By Nick Rondinelli, 21 Year Resident and Business Owner in Cabbagetown.- Another Cabbagetown Commercial/Residential Property Taken Using Delegated Authority in an Already Saturated Area.
My name is Nick Rondinelli. I have been a resident and business owner on Carlton St. in Cabbagetown for 21 years. Some of you may have seen a video series I developed called “Future Cabbagetown.” If not, I encourage you to watch them on my YouTube channel called Giraffe Multimedia and to please subscribe for future episodes. I wish for this article on Parliament Street News to provide insight into potentially corruptive City practices and a broken system that causes harm to those who live and work in Cabbagetown. I have seen firsthand the negative impacts on our business area and community at large. My need to speak up has just recently emerged as I can no longer sit by as the downward spiral of our neighbourhood continues.
I feel it is important to state my support for the lease of 233 Carlton St. by the City of Toronto for a Women’s Resource Center and 24-7 Drop-in. I also support the purchase of 218 Carlton St. by the City of Toronto, which will be converted to 20-Units of affordable housing. I would like to focus attention on further instances of re-zoning affordable, mixed-use properties away from the neighbourhood’s business community and protect what we have remaining. Saturating business areas with services for vulnerable populations creates impoverished areas and economic hardships for the neighbouring businesses and community at large.

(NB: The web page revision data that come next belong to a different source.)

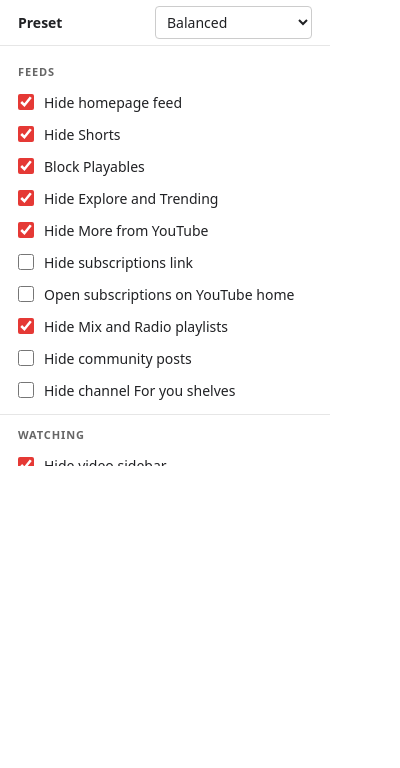
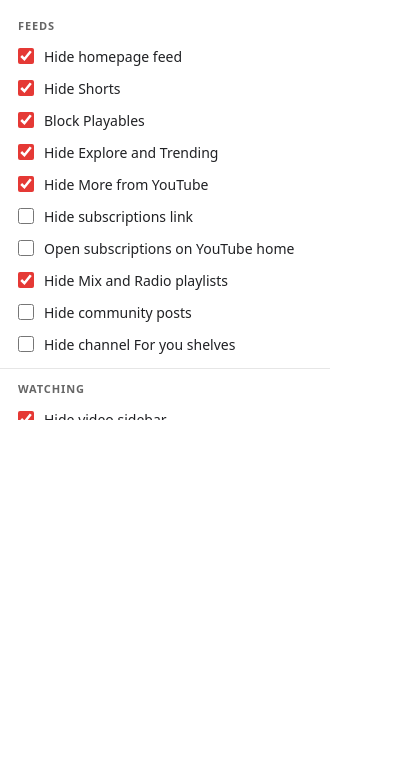
Before and after one commit to DeclanRiedel/QuietTube, a browser extension: page popup.html in a window 400 px wide. Shown: the part 76-844 px from the top of the page. Drawn offline with Linux system fonts and the light colour scheme.

Commit message:
Remove popup presets and retain individual settings

```diff
--- a/popup.css
+++ b/popup.css
@@ -9,9 +9,6 @@ header { display: flex; align-items: center; gap: 12px; padding: 16px 18px; back
 .brand { min-width: 0; }
 .brand strong { font-size: 18px; }
 .brand p { margin: 3px 0 0; color: #d5d5d5; font-size: 12px; line-height: 1.3; }
-.preset-control { display: flex; align-items: center; gap: 12px; min-height: 43px; padding: 6px 18px; border-bottom: 1px solid #e6e6e6; }
-.preset-control span { flex: 1; font-weight: 600; }
-.preset-control select { min-width: 150px; padding: 5px 7px; border: 1px solid #ccc; border-radius: 4px; background: #fff; color: #202124; font: inherit; }
 main { max-height: 420px; overflow: auto; padding: 6px 0; }
 section { padding: 8px 18px; }
 section + section { border-top: 1px solid #e6e6e6; }
@@ -22,8 +19,7 @@ input { accent-color: #e53935; width: 16px; height: 16px; margin: 0; }
 #error { margin: 0; padding: 8px 18px; color: #b42318; font-size: 12px; }
 @media (prefers-color-scheme: dark) {
   body { color: #eee; background: #292a2d; }
-  section + section, .preset-control { border-color: #444; }
-  .preset-control select { background: #3a3b3e; color: #eee; border-color: #555; }
+  section + section { border-color: #444; }
   h2 { color: #aaa; }
   #error { color: #ff9b91; }
 }
--- a/popup.html
+++ b/popup.html
@@ -16,12 +16,6 @@
       <p>Hide what you don't want from YouTube.</p>
     </div>
   </header>
-  <label class="preset-control" for="preset">
-    <span>Preset</span>
-    <select id="preset">
-      <option value="custom">Custom</option>
-    </select>
-  </label>
   <main id="settings" aria-label="YouTube settings"></main>
   <p id="error" role="alert" hidden></p>
   <script src="settings.js"></script>
--- a/popup.js
+++ b/popup.js
@@ -4,18 +4,8 @@ const container = document.getElementById("settings");
 const errorMessage = document.getElementById("error");
 const pauseToggle = document.getElementById("pause-toggle");
 const pauseIcon = document.getElementById("pause-icon");
-const preset = document.getElementById("preset");
 let current = normalizeUnhookSettings();
 pauseToggle.addEventListener("click", () => save({ ...current, paused: !current.paused }));
-for (const [key, value] of Object.entries(UNHOOK_PRESETS)) {
-  const option = document.createElement("option");
-  option.value = key;
-  option.textContent = value.label;
-  preset.appendChild(option);
-}
-preset.addEventListener("change", () => {
-  if (UNHOOK_PRESETS[preset.value]) save({ ...UNHOOK_PRESETS[preset.value].settings, paused: current.paused });
-});
 
 for (const group of UNHOOK_GROUPS) {
   const section = document.createElement("section");
@@ -44,9 +34,6 @@ function render() {
   pauseToggle.setAttribute("aria-pressed", String(current.paused));
   pauseToggle.setAttribute("aria-label", current.paused ? "Resume QuiteTube" : "Pause QuiteTube");
   pauseToggle.title = current.paused ? "Resume QuiteTube" : "Pause QuiteTube";
-  preset.value = Object.keys(UNHOOK_PRESETS).find(key =>
-    Object.keys(UNHOOK_DEFAULTS).every(option => option === "paused" || current[option] === UNHOOK_PRESETS[key].settings[option])
-  ) || "custom";
 }
 
 async function save(next) {
--- a/settings.js
+++ b/settings.js
@@ -44,24 +44,6 @@ const UNHOOK_DEFAULTS = Object.fromEntries(
 );
 UNHOOK_DEFAULTS.paused = false;
 
-const UNHOOK_PRESETS = {
-  balanced: { label: "Balanced", settings: { ...UNHOOK_DEFAULTS } },
-  minimal: { label: "Minimal", settings: { ...Object.fromEntries(Object.keys(UNHOOK_DEFAULTS).map(key => [key, false])), playables: true, shorts: true } },
-  subscriptions: { label: "Subscriptions only", settings: {
-    ...Object.fromEntries(Object.keys(UNHOOK_DEFAULTS).map(key => [key, false])),
-    homeFeed: true,
-    shorts: true,
-    playables: true,
-    explore: true,
-    moreFromYoutube: true,
-    mixes: true,
-    communityPosts: true,
-    channelRecommendations: true,
-    searchShorts: true,
-    redirectSubscriptions: true
-  } }
-};
-
 function normalizeUnhookSettings(saved) {
   const values = saved && typeof saved === "object" ? saved : {};
   return Object.fromEntries(Object.entries(UNHOOK_DEFAULTS).map(([key, fallback]) => [
```
Also changed, not shown: test/extension.test.js (+1 -26 lines), README.md.
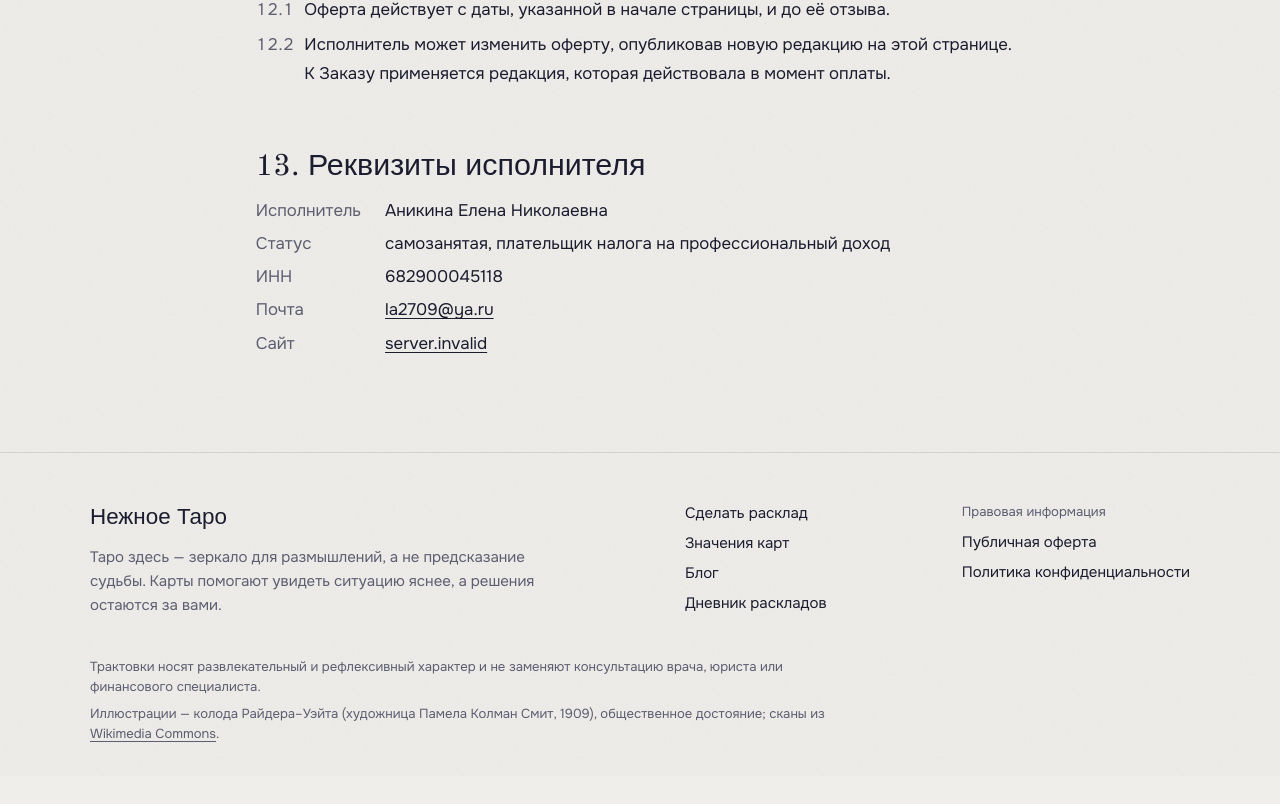
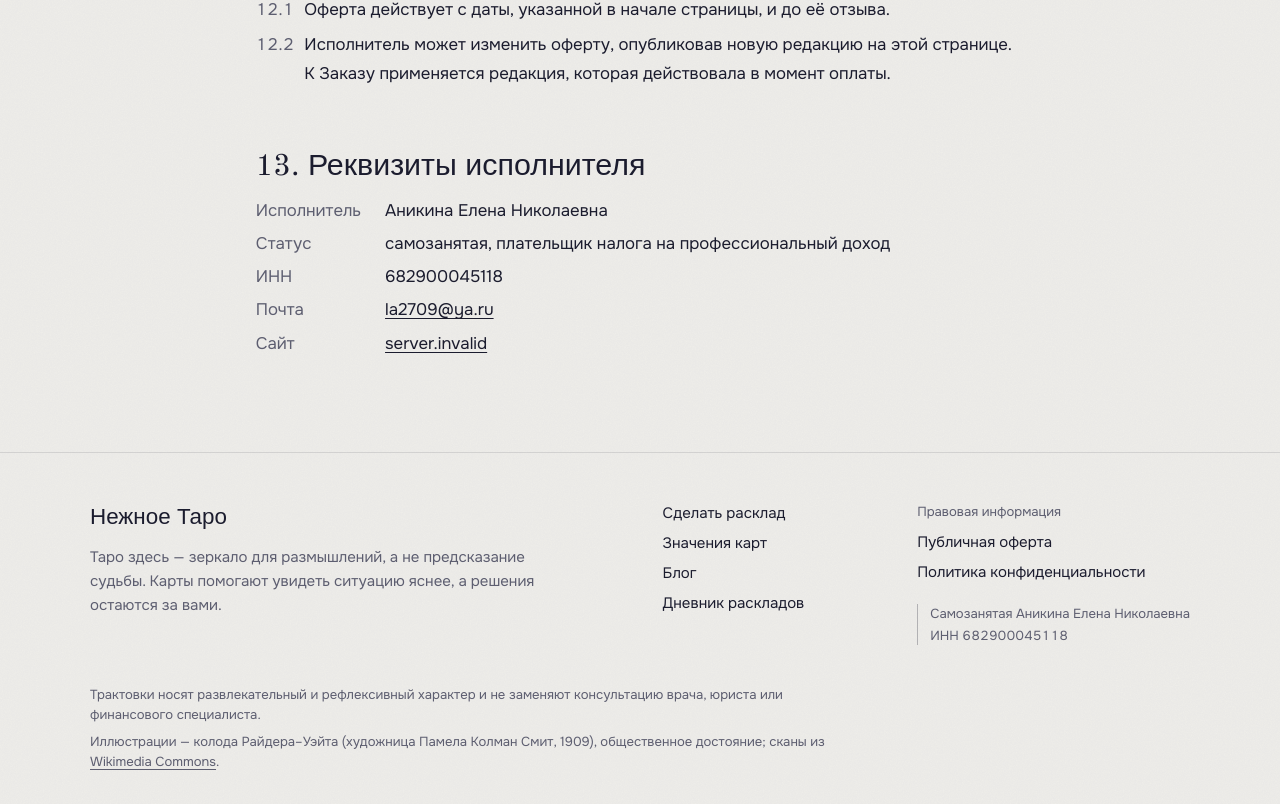
Before and after one commit to ellena-anikina/1Tarot, a Next.js app: page /oferta in a window 1280 px wide. Shown: the part 5878-6682 px from the top of the page. Before the commit the page ends 6654 px from the top, so only its background shows below. Built offline with nearby package versions, Linux system fonts and the light colour scheme; no server answers.

Commit message:
feat: footer layout

```diff
--- a/src/components/SiteFooter.module.css
+++ b/src/components/SiteFooter.module.css
@@ -33,6 +33,19 @@
   color: var(--text-muted);
   font-size: 0.82rem;
 }
+.seller {
+  display: grid;
+  gap: 3px;
+  margin-top: 14px;
+  padding-left: 12px;
+  border-left: 1px solid var(--line-strong);
+  color: var(--text-muted);
+  line-height: 1.45;
+  font-size: 0.82rem;
+}
+.seller p:last-child {
+  font-variant-numeric: tabular-nums;
+}
 .nav a {
   text-decoration: none;
   color: var(--text);
--- a/src/components/SiteFooter.tsx
+++ b/src/components/SiteFooter.tsx
@@ -1,5 +1,6 @@
 import Link from "next/link";
 import { SITE } from "@/config/site";
+import { SELLER } from "@/config/seller";
 import styles from "./SiteFooter.module.css";
 
 export function SiteFooter() {
@@ -23,6 +24,10 @@ export function SiteFooter() {
           <p className={styles.navTitle}>Правовая информация</p>
           <Link href="/oferta">Публичная оферта</Link>
           <Link href="/privacy">Политика конфиденциальности</Link>
+          <div className={styles.seller}>
+            <p>Самозанятая {SELLER.fullName}</p>
+            <p>ИНН {SELLER.inn}</p>
+          </div>
         </nav>
       </div>
       <div className={`page ${styles.fine}`}>
```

I would like to use my video series to bring attention to certain City processes that many do not know about. These include backroom decisions on properties under $10 million that City staff with delegated authority make without community involvement. It is time for Cabbagetown to identify breakdowns in City policy and hold City officials and associates accountable.
My upcoming videos will examine how discrimination and systemic racism play a role in City staff having delegated authority and an educational summary of the pros and cons to Section 37 of the City’s Planning and Development Act which allows City Councillors and condo-developers to barter properties for “community improvements” without any transparency as seen with 218 Carlton St. These “impact fee’s”, which is ultimately a tax for developers to pay are collected and spent as Councillor’s see fit, such as on “pet projects”.
As a resident, business owner, and father, my aim is to gain the support of my community in exposing issues that threaten our prosperity and harm our investments for our children, who ought to grow up to enjoy the fruits of Cabbagetown.